More than three-quarters of the British public do not have faith in Boris Johnson's plans to level up society, research suggests.
Some 59% of people polled by the charity Hope not Hate do not believe the Prime Minister will succeed in levelling up the country, while a further 21% do not know if he will be successful.
This includes 34% of Conservative voters who said they do not expect levelling up to succeed, and 28% being unsure.
The Government has said levelling up is at "the very heart" of its agenda, with Chancellor Rishi Sunak describing it as a "golden thread" running through the Budget he announced last week.
Hope not Hate, which works to challenge far-right hate, carried out research into how some of the communities most at risk of social division have been affected by the coronavirus pandemic.
It commissioned Focaldata to survey 1,512 respondents between July 20 and 21.
The findings suggest more than half (54%) of people feel less hopeful for the future as a result of the pandemic, with 62% concerned the coronavirus outbreak is exposing "great inequality" in British society.
Almost half of respondents (44%) fear they or a relative will lose their job in the next year, with women, graduates and the under-45s more likely to fear unemployment.
Sixty-three per cent said they are worried about the level of racism in society, with 67% sharing concerns about the level of poverty and 71% about the lack of opportunities for young people.
The Government needs to prioritise housing, health and social care and invest in areas outside of big cities if it is to fulfil its pledge, respondents said.
The research also identified 52 local communities where risks of community tensions and far-right activity were most likely to be increased by the economic impacts of the pandemic.
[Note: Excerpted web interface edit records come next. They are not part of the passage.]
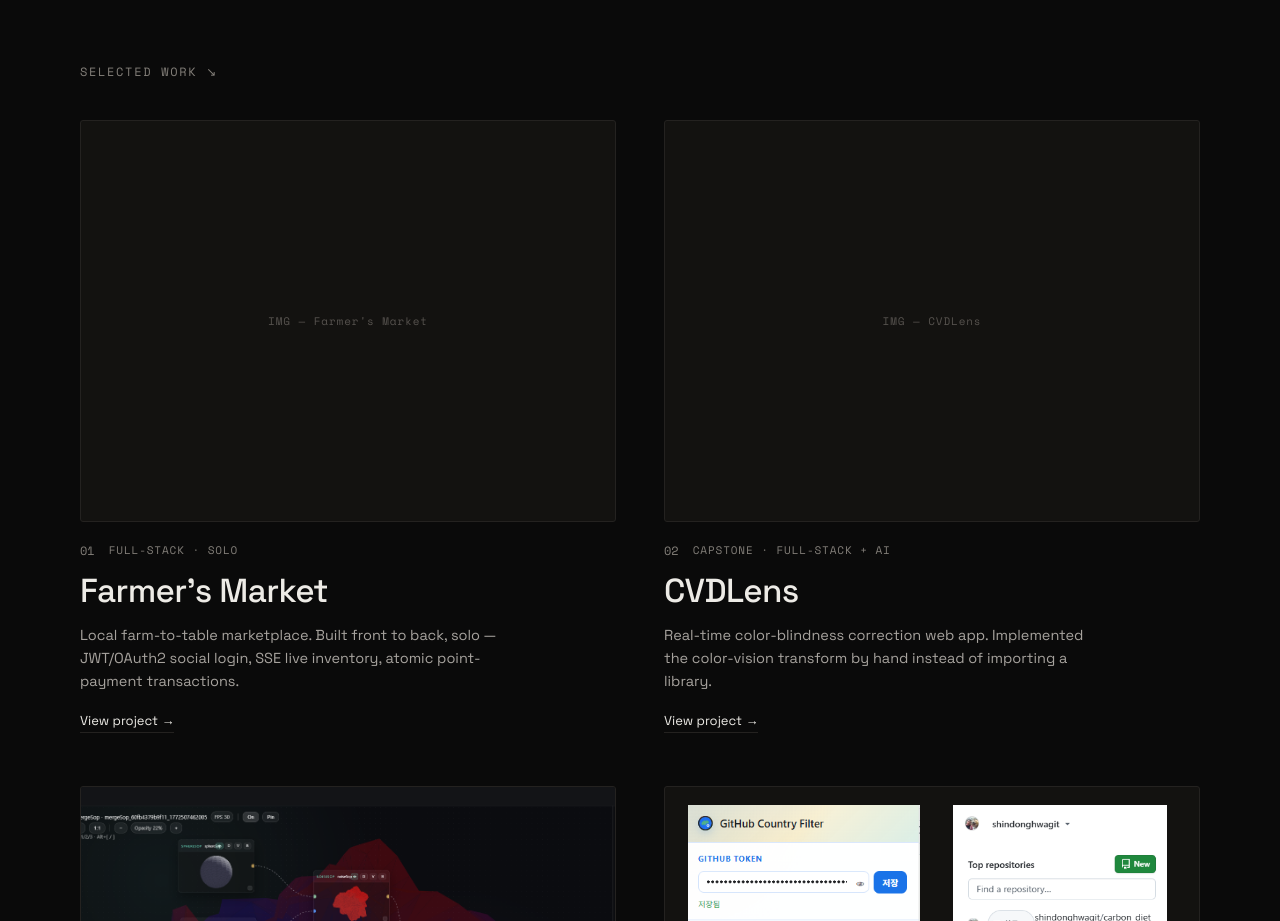
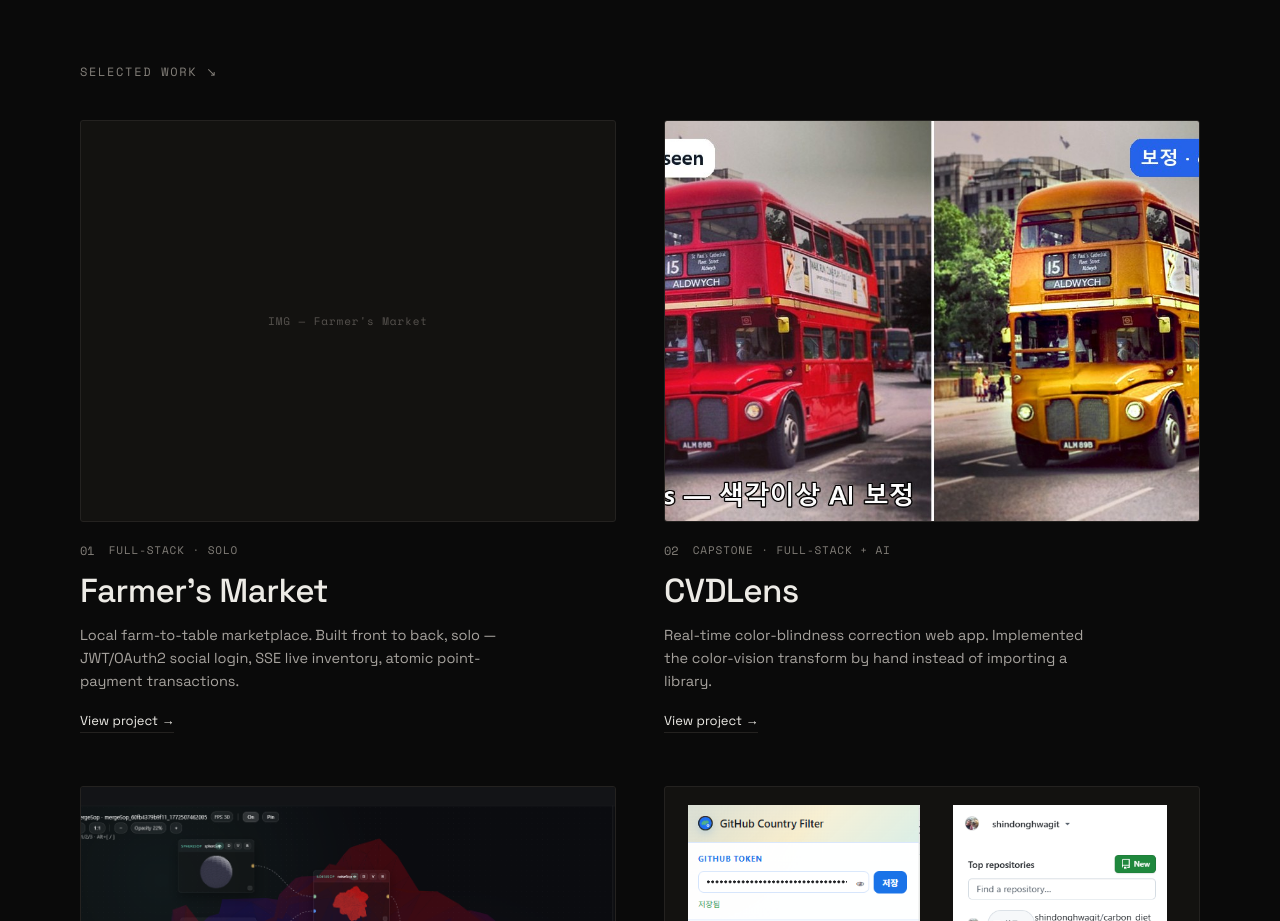
Before and after one commit to shindonghwagit/shindonghwa-portfolio, a React (Vite) app: page / in a window 1280 px wide. Shown: the part 1040-1961 px from the top of the page. Built offline with nearby package versions, Linux system fonts and the light colour scheme.

Commit message:
feat(work): add CVDLens cover image

```diff
--- a/src/data/projects.ts
+++ b/src/data/projects.ts
@@ -12,6 +12,7 @@ export const projects: Project[] = [
     title: 'CVDLens',
     kind: 'Capstone · Full-stack + AI',
     desc: 'Real-time color-blindness correction web app. Implemented the color-vision transform by hand instead of importing a library.',
+    imgs: ['/og_cover.jpg'],
   },
   {
     n: '03',
```
Also changed, not shown: public/og_cover.jpg (added).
Sixteen of these areas, which include Blackpool, Liverpool, Leicester and Luton, were predicted as being particularly at risk of social divisions.
Each of these areas were hit hard by the pandemic in the short-term, have a lower long-term capacity to recover from economic shocks, and have more hostile than average attitudes towards migration and multiculturalism.
Local community leaders in these areas said they are still feeling the effects of austerity, and are concerned that they needed to rely on charities to overcome some issues exacerbated by the pandemic.
The report reads: "Our research has consistently shown how, during economically tough periods, resentments and frustrations can brew and people look for someone to blame.
"When people have little hope for their own chances in life, it is much harder for them to show openness and compassion for others.
"And it easier for opportunists to exploit real fears with hatred. The post-pandemic landscape therefore poses enormous challenges for community resilience."
Rosie Carter, head of policy at Hope not Hate, said: "To truly succeed in 'levelling up' and to fill the public with confidence in the Government's ability to create meaningful change, we need to look beyond definitions of 'levelling up' which relate purely to economic infrastructure.
"We need the Government to 'build back resilient' instead, by investing in integration and by supporting community groups, which strengthen community resilience but have been lost to years of austerity.
"If this is not addressed, any attempts to 'level up' will sadly fail."
A Government spokeswoman said: "Levelling up all corners of the UK is at the very heart of this Government's agenda.
"We are empowering local leaders to seize their own destiny by funding projects that support social cohesion and tackle hate crime, enabling communities to thrive.
"Through the £4.8 billion levelling up fund committed over the course of this Parliament, we're investing in vital new infrastructure and public services across the UK to boost living standards, create jobs, help communities restore local pride and spread opportunities to all."